#### [WHAT THE TASK REQUIRES]
The string "ipynb" appears in some lines of the entries that follow; copy each such line.

#### [EXTRACTED DATA]

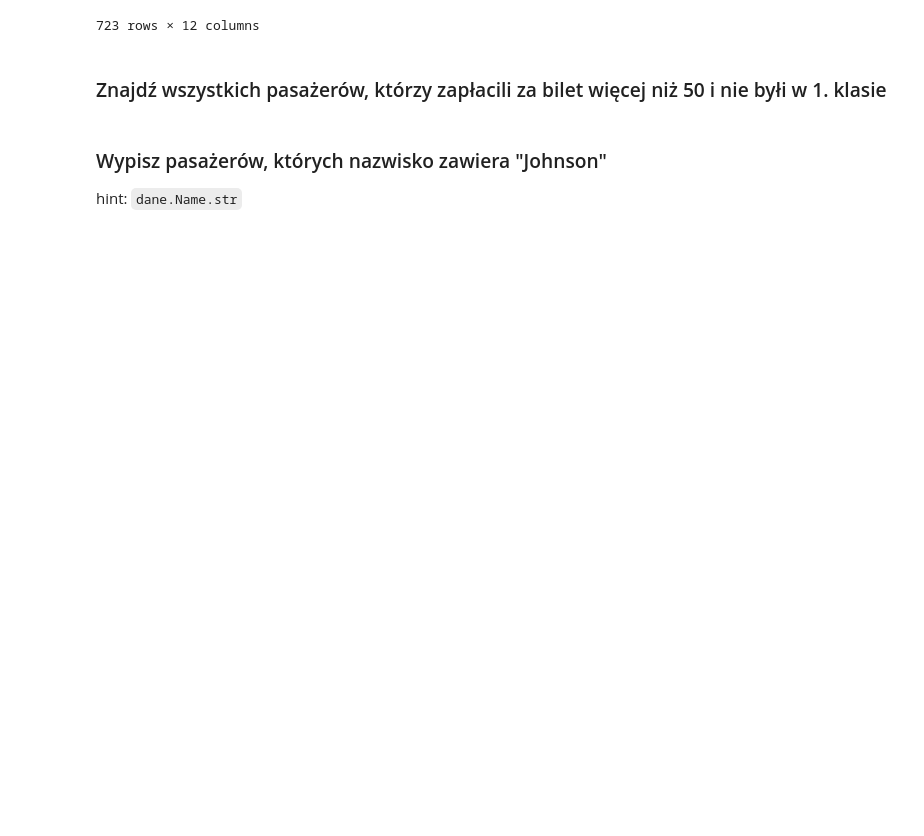
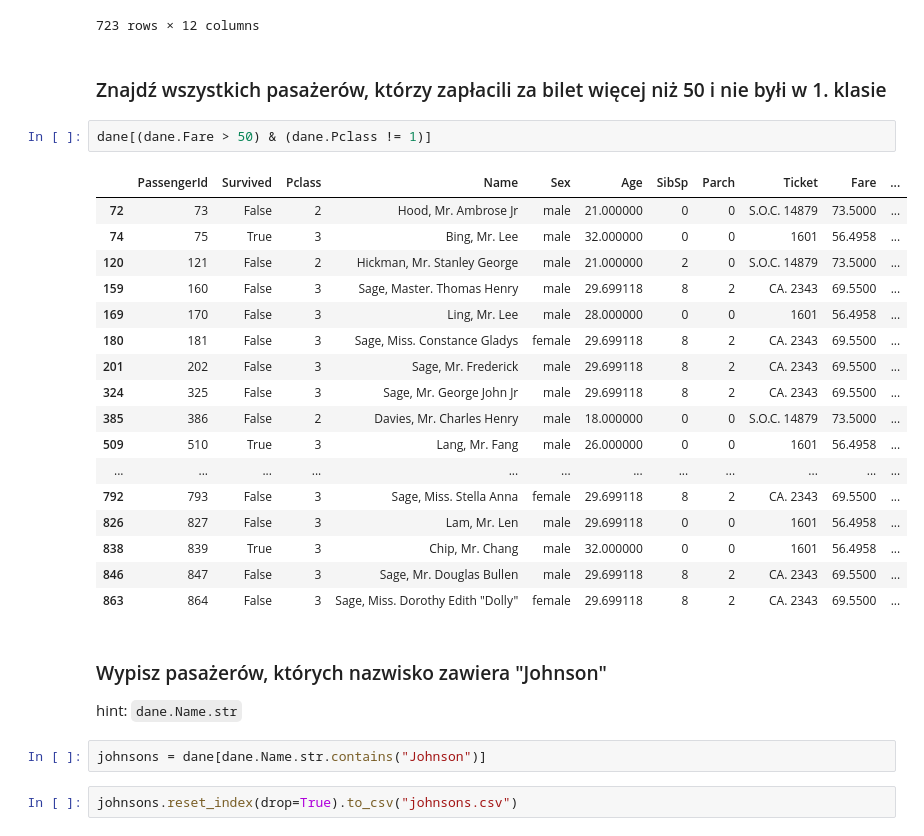
Before and after one commit to kadamekALX/python20220625, a Jupyter notebook: numpy_pandas/pandas.ipynb, the cells around one changed output. Cells and saved outputs as stored; diff of their text form; blank space fills up the shorter version.

```diff
--- a/numpy_pandas/pandas.ipynb
+++ b/numpy_pandas/pandas.ipynb
@@ -320,6 +320,30 @@ dane[(dane.Embarked == "S") | (dane.Embarked == "Q")]
 723 rows × 12 columns
 # %% [markdown]
 ### Znajdź wszystkich pasażerów, którzy zapłacili za bilet więcej niż 50 i nie byłi w 1. klasie
+# %%
+dane[(dane.Fare > 50) & (dane.Pclass != 1)]
+# %% [output]
+|  | PassengerId | Survived | Pclass | Name | Sex | Age | SibSp | Parch | Ticket | Fare | ... |
+| 72 | 73 | False | 2 | Hood, Mr. Ambrose Jr | male | 21.000000 | 0 | 0 | S.O.C. 14879 | 73.5000 | ... |
+| 74 | 75 | True | 3 | Bing, Mr. Lee | male | 32.000000 | 0 | 0 | 1601 | 56.4958 | ... |
+| 120 | 121 | False | 2 | Hickman, Mr. Stanley George | male | 21.000000 | 2 | 0 | S.O.C. 14879 | 73.5000 | ... |
+| 159 | 160 | False | 3 | Sage, Master. Thomas Henry | male | 29.699118 | 8 | 2 | CA. 2343 | 69.5500 | ... |
+| 169 | 170 | False | 3 | Ling, Mr. Lee | male | 28.000000 | 0 | 0 | 1601 | 56.4958 | ... |
+| 180 | 181 | False | 3 | Sage, Miss. Constance Gladys | female | 29.699118 | 8 | 2 | CA. 2343 | 69.5500 | ... |
+| 201 | 202 | False | 3 | Sage, Mr. Frederick | male | 29.699118 | 8 | 2 | CA. 2343 | 69.5500 | ... |
+| 324 | 325 | False | 3 | Sage, Mr. George John Jr | male | 29.699118 | 8 | 2 | CA. 2343 | 69.5500 | ... |
+| 385 | 386 | False | 2 | Davies, Mr. Charles Henry | male | 18.000000 | 0 | 0 | S.O.C. 14879 | 73.5000 | ... |
+| 509 | 510 | True | 3 | Lang, Mr. Fang | male | 26.000000 | 0 | 0 | 1601 | 56.4958 | ... |
+| ... | ... | ... | ... | ... | ... | ... | ... | ... | ... | ... | ... |
+| 792 | 793 | False | 3 | Sage, Miss. Stella Anna | female | 29.699118 | 8 | 2 | CA. 2343 | 69.5500 | ... |
+| 826 | 827 | False | 3 | Lam, Mr. Len | male | 29.699118 | 0 | 0 | 1601 | 56.4958 | ... |
+| 838 | 839 | True | 3 | Chip, Mr. Chang | male | 32.000000 | 0 | 0 | 1601 | 56.4958 | ... |
+| 846 | 847 | False | 3 | Sage, Mr. Douglas Bullen | male | 29.699118 | 8 | 2 | CA. 2343 | 69.5500 | ... |
+| 863 | 864 | False | 3 | Sage, Miss. Dorothy Edith "Dolly" | female | 29.699118 | 8 | 2 | CA. 2343 | 69.5500 | ... |
 # %% [markdown]
 ### Wypisz pasażerów, których nazwisko zawiera "Johnson"
 hint: `dane.Name.str`
+# %%
+johnsons = dane[dane.Name.str.contains("Johnson")]
+# %%
+johnsons.reset_index(drop=True).to_csv("johnsons.csv")
```
Also changed, not shown: parts of 4 cells of this notebook.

#### [YOUR SOLUTION]
Before and after one commit to kadamekALX/python20220625, a Jupyter notebook: numpy_pandas/pandas.ipynb, the cells around one changed output. Cells and saved outputs as stored; diff of their text form; blank space fills up the shorter version.
--- a/numpy_pandas/pandas.ipynb
+++ b/numpy_pandas/pandas.ipynb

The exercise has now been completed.